Instructions for the task — Your copy of the listing should be exact and should contain no pictures.

Records for the exercise —
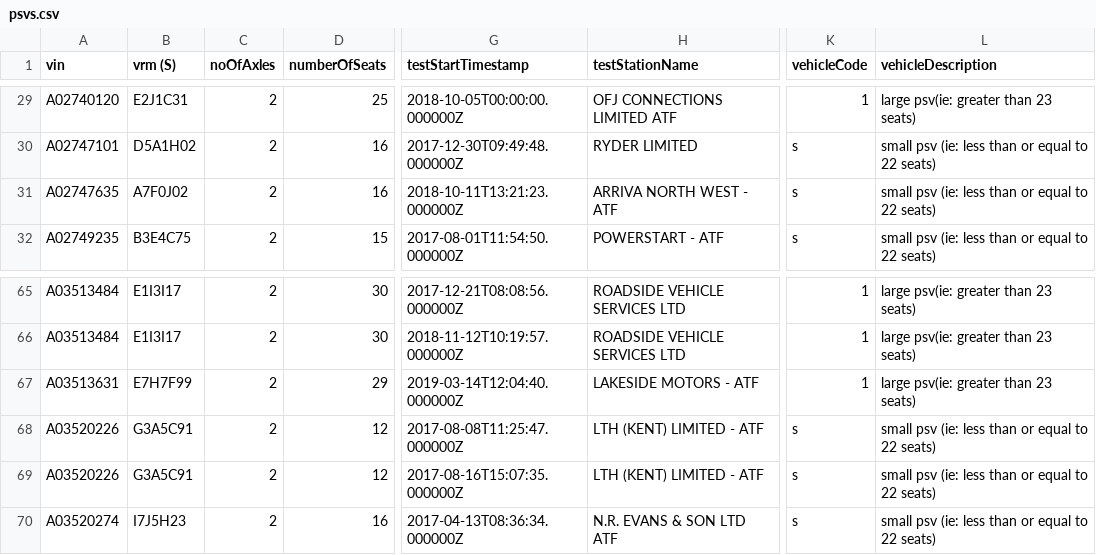
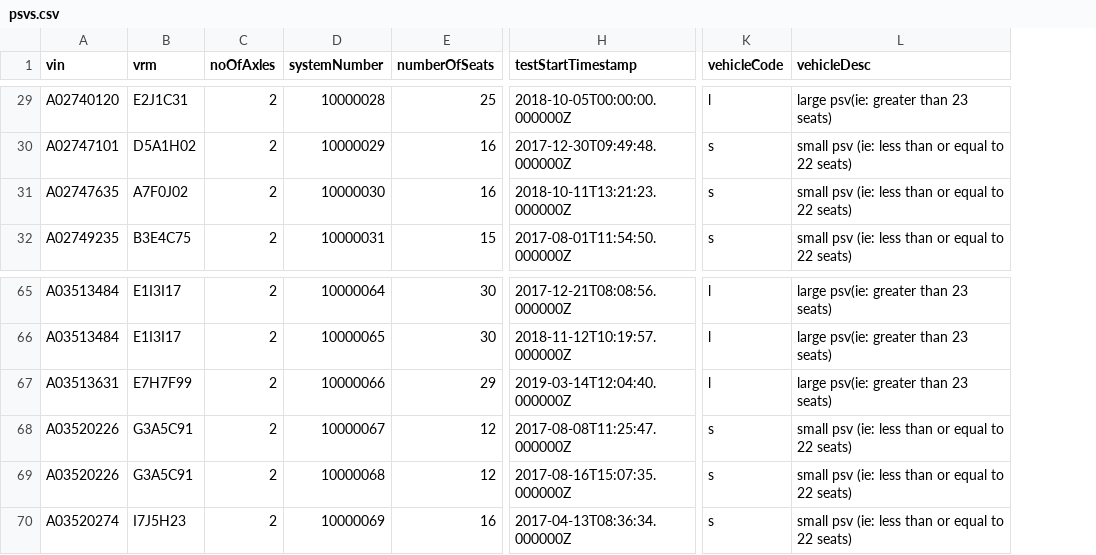
Before and after one commit to dvsa/cvs-svc-performance, a CSV file: VTA-Performance/src/data/psvs.csv, drawn as a sheet; only a part is shown, gaps mark what is left out; removed rows and columns are numbered as before the commit, all else as after; the diff covers the shown part only; the diff names each change by its address in the sheet, - before the commit and + after, or states it on an @@ line.

```diff
--- a/VTA-Performance/src/data/psvs.csv
+++ b/VTA-Performance/src/data/psvs.csv
+column D (systemNumber), rows 29-32: 10000028 | 10000029 | 10000030 | 10000031; rows 65-70: 10000064 | 10000065 | 10000066 | 10000067 | 10000068 | 10000069
-column H (testStationName), rows 29-32: OFJ CONNECTIONS LIMITED ATF | RYDER LIMITED | ARRIVA NORTH WEST - ATF | POWERSTART - ATF; rows 65-70: ROADSIDE VEHICLE SERVICES LTD | ROADSIDE VEHICLE SERVICES LTD | LAKESIDE MOTORS - ATF | LTH (KENT) LIMITED - ATF | LTH (KENT) LIMITED - ATF | N.R. EVANS & SON LTD ATF
-B1: vrm (S)
+B1: vrm
-L1: vehicleDescription
+L1: vehicleDesc
-K29 (vehicleCode): 1
+K29 (vehicleCode): l
-K65:K67 (vehicleCode): 1
+K65:K67 (vehicleCode): l
```
Also changed, not shown: 48 edited cells elsewhere in this file, 4 other files.
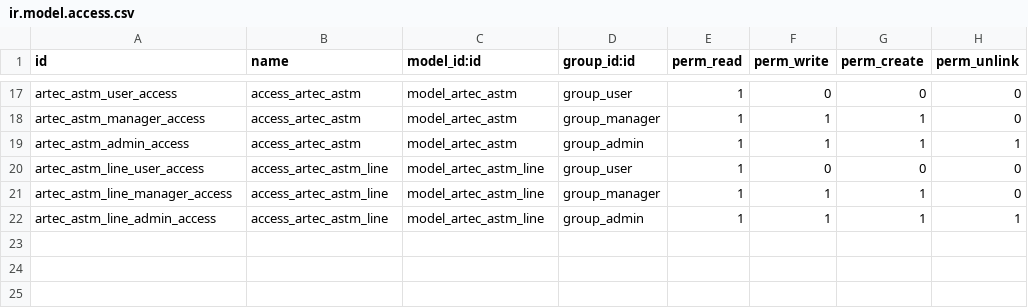
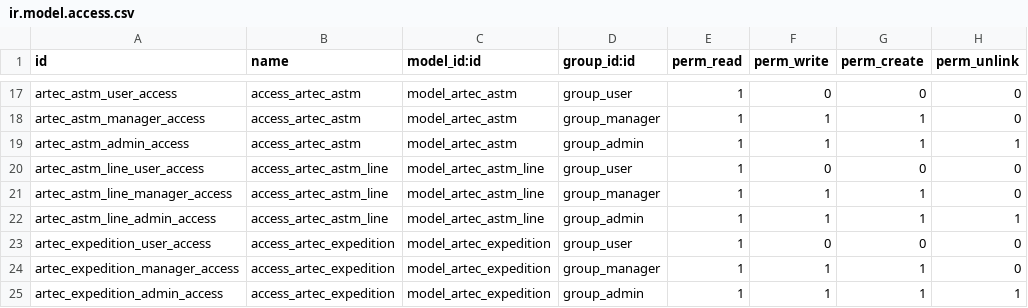
Before and after one commit to SelAchraf/Naftec, a CSV file: code/customer_odoo_apps/artec_collect/security/ir.model.access.csv, drawn as a sheet; only a part is shown, gaps mark what is left out; the diff names each change by its address in the sheet, - before the commit and + after, or states it on an @@ line.

Commit message:
add the first version of expedition model

```diff
--- a/code/customer_odoo_apps/artec_collect/security/ir.model.access.csv
+++ b/code/customer_odoo_apps/artec_collect/security/ir.model.access.csv
+row 23: artec_expedition_user_access | access_artec_expedition | model_artec_expedition | group_user | 1 | 0 | 0 | 0
+row 24: artec_expedition_manager_access | access_artec_expedition | model_artec_expedition | group_manager | 1 | 1 | 1 | 0
+row 25: artec_expedition_admin_access | access_artec_expedition | model_artec_expedition | group_admin | 1 | 1 | 1 | 1
```
Also changed, not shown: 11 other files.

Answer to this exercise —
Before and after one commit to dvsa/cvs-svc-performance, a CSV file: VTA-Performance/src/data/psvs.csv, drawn as a sheet; only a part is shown, gaps mark what is left out; removed rows and columns are numbered as before the commit, all else as after; the diff covers the shown part only; the diff names each change by its address in the sheet, - before the commit and + after, or states it on an @@ line.

```diff
--- a/VTA-Performance/src/data/psvs.csv
+++ b/VTA-Performance/src/data/psvs.csv
+column D (systemNumber), rows 29-32: 10000028 | 10000029 | 10000030 | 10000031; rows 65-70: 10000064 | 10000065 | 10000066 | 10000067 | 10000068 | 10000069
-column H (testStationName), rows 29-32: OFJ CONNECTIONS LIMITED ATF | RYDER LIMITED | ARRIVA NORTH WEST - ATF | POWERSTART - ATF; rows 65-70: ROADSIDE VEHICLE SERVICES LTD | ROADSIDE VEHICLE SERVICES LTD | LAKESIDE MOTORS - ATF | LTH (KENT) LIMITED - ATF | LTH (KENT) LIMITED - ATF | N.R. EVANS & SON LTD ATF
-B1: vrm (S)
+B1: vrm
-L1: vehicleDescription
+L1: vehicleDesc
-K29 (vehicleCode): 1
+K29 (vehicleCode): l
-K65:K67 (vehicleCode): 1
+K65:K67 (vehicleCode): l
```
Also changed, not shown: 48 edited cells elsewhere in this file, 4 other files.
Before and after one commit to SelAchraf/Naftec, a CSV file: code/customer_odoo_apps/artec_collect/security/ir.model.access.csv, drawn as a sheet; only a part is shown, gaps mark what is left out; the diff names each change by its address in the sheet, - before the commit and + after, or states it on an @@ line.

Commit message:
add the first version of expedition model

```diff
--- a/code/customer_odoo_apps/artec_collect/security/ir.model.access.csv
+++ b/code/customer_odoo_apps/artec_collect/security/ir.model.access.csv
+row 23: artec_expedition_user_access | access_artec_expedition | model_artec_expedition | group_user | 1 | 0 | 0 | 0
+row 24: artec_expedition_manager_access | access_artec_expedition | model_artec_expedition | group_manager | 1 | 1 | 1 | 0
+row 25: artec_expedition_admin_access | access_artec_expedition | model_artec_expedition | group_admin | 1 | 1 | 1 | 1
```
Also changed, not shown: 11 other files.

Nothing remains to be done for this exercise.